Heart disease is the leading cause of death for both men and women in the United States. It’s the reason for one out of every four deaths each year. And someone has a heart attack every 40 seconds in America.
Because heart disease is so common, it makes sense to learn about steps you can take to reduce your risk. Being able to identify early warning signs helps you get appropriate treatment and lower theisk.
Your results on screening tests determine how frequently you need to have those tests. If you have a family history of heart disease or if you have conditions that increase your chances of developing it, Dr. Tim Martin conducts a thorough cardiovascular screening. Following are the common tests during this screening.
We check your blood pressure every time you visit Dr. Martin. It’s always part of an annual physical exam and a cardiovascular screening. Normal blood pressure is 120/80 mmHg. If your blood pressure is above normal, you’ll need be rechecked soon. If high blood pressure persists, you likely need medication.
Before he prescribes medication, Dr. Martin discusses lifestyle changes you can make to help lower your blood pressure. Losing weight lowers blood pressure. If you lose 20 pounds, your pressure is likely to drop 5-20 points, which can easily put you in the normal range again.
Cholesterol test (fasting lipoprotein profile)
Cholesterol is a fatty substance your body produces. You need some, but excessive amounts place you at risk for heart disease because the cholesterol can build up in your blood vessels, constricting blood flow.
A cholesterol test requires you to fast before we draw your blood. For your own comfort, make your appointment early in the morning so you can go to brunch afterward.
The test measures the amount of cholesterol, both good (HDL) and bad (LDL). A good total score is 200 or lower. If your cholesterol levels are normal, we repeat the test every four to six years.
If your cholesterol is 240 or higher for a period of time, you likely need medication to lower it. We have you come in to have your cholesterol checked at least annually if you’re on medication and more frequently if you have other risk factors for heart disease. Almost 30% of men and women in the US over 40 take a statin (a class of cholesterol-lowering drug).

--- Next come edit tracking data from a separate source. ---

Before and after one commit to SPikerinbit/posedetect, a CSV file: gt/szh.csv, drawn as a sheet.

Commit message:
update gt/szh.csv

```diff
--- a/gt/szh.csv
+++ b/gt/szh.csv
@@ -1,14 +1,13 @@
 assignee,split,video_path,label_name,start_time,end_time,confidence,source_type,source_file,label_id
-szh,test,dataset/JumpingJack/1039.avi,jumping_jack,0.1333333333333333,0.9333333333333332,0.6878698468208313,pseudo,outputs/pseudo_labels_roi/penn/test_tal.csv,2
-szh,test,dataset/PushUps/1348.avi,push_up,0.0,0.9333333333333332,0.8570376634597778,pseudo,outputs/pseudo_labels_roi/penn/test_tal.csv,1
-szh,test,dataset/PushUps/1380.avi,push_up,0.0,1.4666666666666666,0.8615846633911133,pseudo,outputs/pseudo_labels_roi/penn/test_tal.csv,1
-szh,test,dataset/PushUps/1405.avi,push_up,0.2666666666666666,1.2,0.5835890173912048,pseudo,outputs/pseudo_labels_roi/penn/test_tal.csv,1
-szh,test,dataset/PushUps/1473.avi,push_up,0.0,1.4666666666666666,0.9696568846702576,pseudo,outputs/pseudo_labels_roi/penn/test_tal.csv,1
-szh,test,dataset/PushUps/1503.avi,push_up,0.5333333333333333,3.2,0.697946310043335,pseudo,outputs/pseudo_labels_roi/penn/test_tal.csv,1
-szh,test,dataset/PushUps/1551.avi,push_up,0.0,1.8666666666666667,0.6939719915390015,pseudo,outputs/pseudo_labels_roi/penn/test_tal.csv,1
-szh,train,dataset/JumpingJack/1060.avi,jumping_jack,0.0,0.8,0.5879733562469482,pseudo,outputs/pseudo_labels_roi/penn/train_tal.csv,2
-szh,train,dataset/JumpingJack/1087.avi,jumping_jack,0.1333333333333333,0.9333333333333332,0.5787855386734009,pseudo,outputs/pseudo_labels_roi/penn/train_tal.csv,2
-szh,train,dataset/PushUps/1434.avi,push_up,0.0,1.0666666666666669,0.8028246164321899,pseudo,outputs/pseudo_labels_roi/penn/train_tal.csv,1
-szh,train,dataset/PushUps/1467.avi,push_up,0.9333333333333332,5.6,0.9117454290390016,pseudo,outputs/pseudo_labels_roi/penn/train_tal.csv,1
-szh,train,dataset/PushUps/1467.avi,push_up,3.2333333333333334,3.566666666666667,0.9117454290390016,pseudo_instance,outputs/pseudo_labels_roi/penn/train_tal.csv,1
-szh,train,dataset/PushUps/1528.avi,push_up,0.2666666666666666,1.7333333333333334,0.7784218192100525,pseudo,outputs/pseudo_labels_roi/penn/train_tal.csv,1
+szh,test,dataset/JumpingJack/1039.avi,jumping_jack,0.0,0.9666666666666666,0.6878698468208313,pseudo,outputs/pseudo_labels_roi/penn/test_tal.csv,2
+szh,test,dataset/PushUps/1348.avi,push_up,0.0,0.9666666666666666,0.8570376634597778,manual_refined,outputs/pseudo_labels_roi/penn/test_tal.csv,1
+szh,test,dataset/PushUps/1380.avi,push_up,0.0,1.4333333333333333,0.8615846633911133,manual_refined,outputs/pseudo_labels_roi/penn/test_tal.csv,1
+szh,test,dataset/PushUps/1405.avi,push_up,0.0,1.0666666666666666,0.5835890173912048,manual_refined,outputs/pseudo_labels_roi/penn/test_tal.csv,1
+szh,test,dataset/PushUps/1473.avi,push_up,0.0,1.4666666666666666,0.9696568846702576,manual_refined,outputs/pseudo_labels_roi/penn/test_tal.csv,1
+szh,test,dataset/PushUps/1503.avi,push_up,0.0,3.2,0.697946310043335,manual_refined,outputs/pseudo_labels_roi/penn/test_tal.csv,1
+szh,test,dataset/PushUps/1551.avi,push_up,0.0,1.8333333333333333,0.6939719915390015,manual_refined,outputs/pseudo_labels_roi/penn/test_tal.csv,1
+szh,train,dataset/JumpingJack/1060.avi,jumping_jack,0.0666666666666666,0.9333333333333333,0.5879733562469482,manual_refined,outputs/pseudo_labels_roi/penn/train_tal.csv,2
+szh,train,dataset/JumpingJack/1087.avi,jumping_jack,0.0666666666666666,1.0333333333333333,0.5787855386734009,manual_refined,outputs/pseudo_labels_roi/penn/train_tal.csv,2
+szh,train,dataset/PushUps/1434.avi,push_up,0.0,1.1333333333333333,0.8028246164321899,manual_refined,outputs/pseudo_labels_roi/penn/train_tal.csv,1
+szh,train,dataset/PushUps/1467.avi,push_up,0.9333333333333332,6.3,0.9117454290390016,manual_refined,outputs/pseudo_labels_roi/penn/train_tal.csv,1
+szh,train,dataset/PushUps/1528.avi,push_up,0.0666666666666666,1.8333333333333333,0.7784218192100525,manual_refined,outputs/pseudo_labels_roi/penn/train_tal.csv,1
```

Genetics can play a role; if your family members had high cholesterol, you’re more likely to have it also.
High levels of blood glucose can lead to Type 2 diabetes. Diabetes, in turn, can lead to heart disease and stroke, especially when untreated. All adults should begin blood glucose testing by age 45 with follow-up tests every three years if the results are normal.
If you’re in a risk category — for example, if you’re a smoker and overweight — this testing starts early and continues. Dr. Martin may also measure your A1c levels to help determine your risk of developing diabetes.

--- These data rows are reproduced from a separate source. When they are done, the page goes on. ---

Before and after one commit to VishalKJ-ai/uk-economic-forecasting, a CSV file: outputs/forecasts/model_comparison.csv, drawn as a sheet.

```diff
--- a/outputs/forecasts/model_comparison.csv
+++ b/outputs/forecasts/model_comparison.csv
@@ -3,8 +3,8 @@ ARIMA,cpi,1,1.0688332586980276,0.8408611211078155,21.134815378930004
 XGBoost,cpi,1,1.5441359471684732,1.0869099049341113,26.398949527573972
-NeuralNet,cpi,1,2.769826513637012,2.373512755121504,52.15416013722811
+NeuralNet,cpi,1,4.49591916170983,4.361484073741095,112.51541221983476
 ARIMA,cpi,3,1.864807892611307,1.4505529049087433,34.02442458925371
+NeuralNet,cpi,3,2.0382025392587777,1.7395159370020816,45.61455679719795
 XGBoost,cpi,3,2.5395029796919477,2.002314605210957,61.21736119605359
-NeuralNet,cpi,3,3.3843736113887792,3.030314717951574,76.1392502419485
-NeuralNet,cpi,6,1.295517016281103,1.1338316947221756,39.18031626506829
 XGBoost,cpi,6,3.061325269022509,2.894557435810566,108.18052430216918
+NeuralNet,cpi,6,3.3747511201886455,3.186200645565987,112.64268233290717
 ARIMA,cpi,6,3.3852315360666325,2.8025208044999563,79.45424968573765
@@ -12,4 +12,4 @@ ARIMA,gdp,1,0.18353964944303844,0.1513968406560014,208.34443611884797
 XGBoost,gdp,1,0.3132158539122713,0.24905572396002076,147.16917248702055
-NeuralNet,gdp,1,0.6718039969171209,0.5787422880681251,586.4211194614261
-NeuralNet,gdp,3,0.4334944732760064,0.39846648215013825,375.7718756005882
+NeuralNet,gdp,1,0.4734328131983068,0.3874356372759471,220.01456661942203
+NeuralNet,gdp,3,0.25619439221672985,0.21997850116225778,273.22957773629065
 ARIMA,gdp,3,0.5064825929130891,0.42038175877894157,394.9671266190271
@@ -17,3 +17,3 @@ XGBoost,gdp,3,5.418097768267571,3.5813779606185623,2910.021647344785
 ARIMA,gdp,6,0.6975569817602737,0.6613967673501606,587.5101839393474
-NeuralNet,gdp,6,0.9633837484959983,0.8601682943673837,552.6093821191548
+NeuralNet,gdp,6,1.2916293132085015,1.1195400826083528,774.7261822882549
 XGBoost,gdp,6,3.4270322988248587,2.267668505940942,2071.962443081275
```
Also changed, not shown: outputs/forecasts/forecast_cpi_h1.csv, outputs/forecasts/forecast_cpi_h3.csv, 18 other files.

Body mass index
If you’re overweight, we calculate your body mass index (BMI) and may measure your waist circumference at your appointment. If these measurements aren’t normal for your height, weight, and body type, Dr. Martin advises you on healthy eating habits.
Dr. Martin and his team also offer you a medically supervised weight-loss program that’s safe and effective. If trying to lose weight on your own hasn’t worked, now’s the time to consider a doctor-supervised plan with a weight-loss team to help you stay on track. You’re at elevated risk of heart disease and diabetes when you’re overweight.

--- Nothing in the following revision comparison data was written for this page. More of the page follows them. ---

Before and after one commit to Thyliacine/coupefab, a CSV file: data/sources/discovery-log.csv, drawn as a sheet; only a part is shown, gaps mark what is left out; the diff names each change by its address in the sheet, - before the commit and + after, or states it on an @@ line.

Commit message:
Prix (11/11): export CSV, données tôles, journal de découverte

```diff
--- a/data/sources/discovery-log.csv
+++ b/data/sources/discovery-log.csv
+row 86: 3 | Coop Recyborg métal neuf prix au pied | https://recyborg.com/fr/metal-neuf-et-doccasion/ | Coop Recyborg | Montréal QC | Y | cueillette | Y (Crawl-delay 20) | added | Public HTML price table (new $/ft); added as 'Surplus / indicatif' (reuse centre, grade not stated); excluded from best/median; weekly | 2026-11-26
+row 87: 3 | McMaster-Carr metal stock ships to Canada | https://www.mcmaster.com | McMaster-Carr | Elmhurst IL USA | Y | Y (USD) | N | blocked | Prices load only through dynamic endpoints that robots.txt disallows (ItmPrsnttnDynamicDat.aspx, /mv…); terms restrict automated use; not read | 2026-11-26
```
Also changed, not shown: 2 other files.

Make some lifestyle changes
Getting regular exercise helps to reduce blood pressure and is part of a healthy life. How much does exercise lower blood pressure? As much as some blood pressure medications.
If you smoke, Dr. Martin provides information on programs to help you stop. Smoking places you at greater risk of heart attack and stroke.
Call or book an appointment online with Dr. Martin for cardiovascular screening and for expert, compassionate health care for your whole family.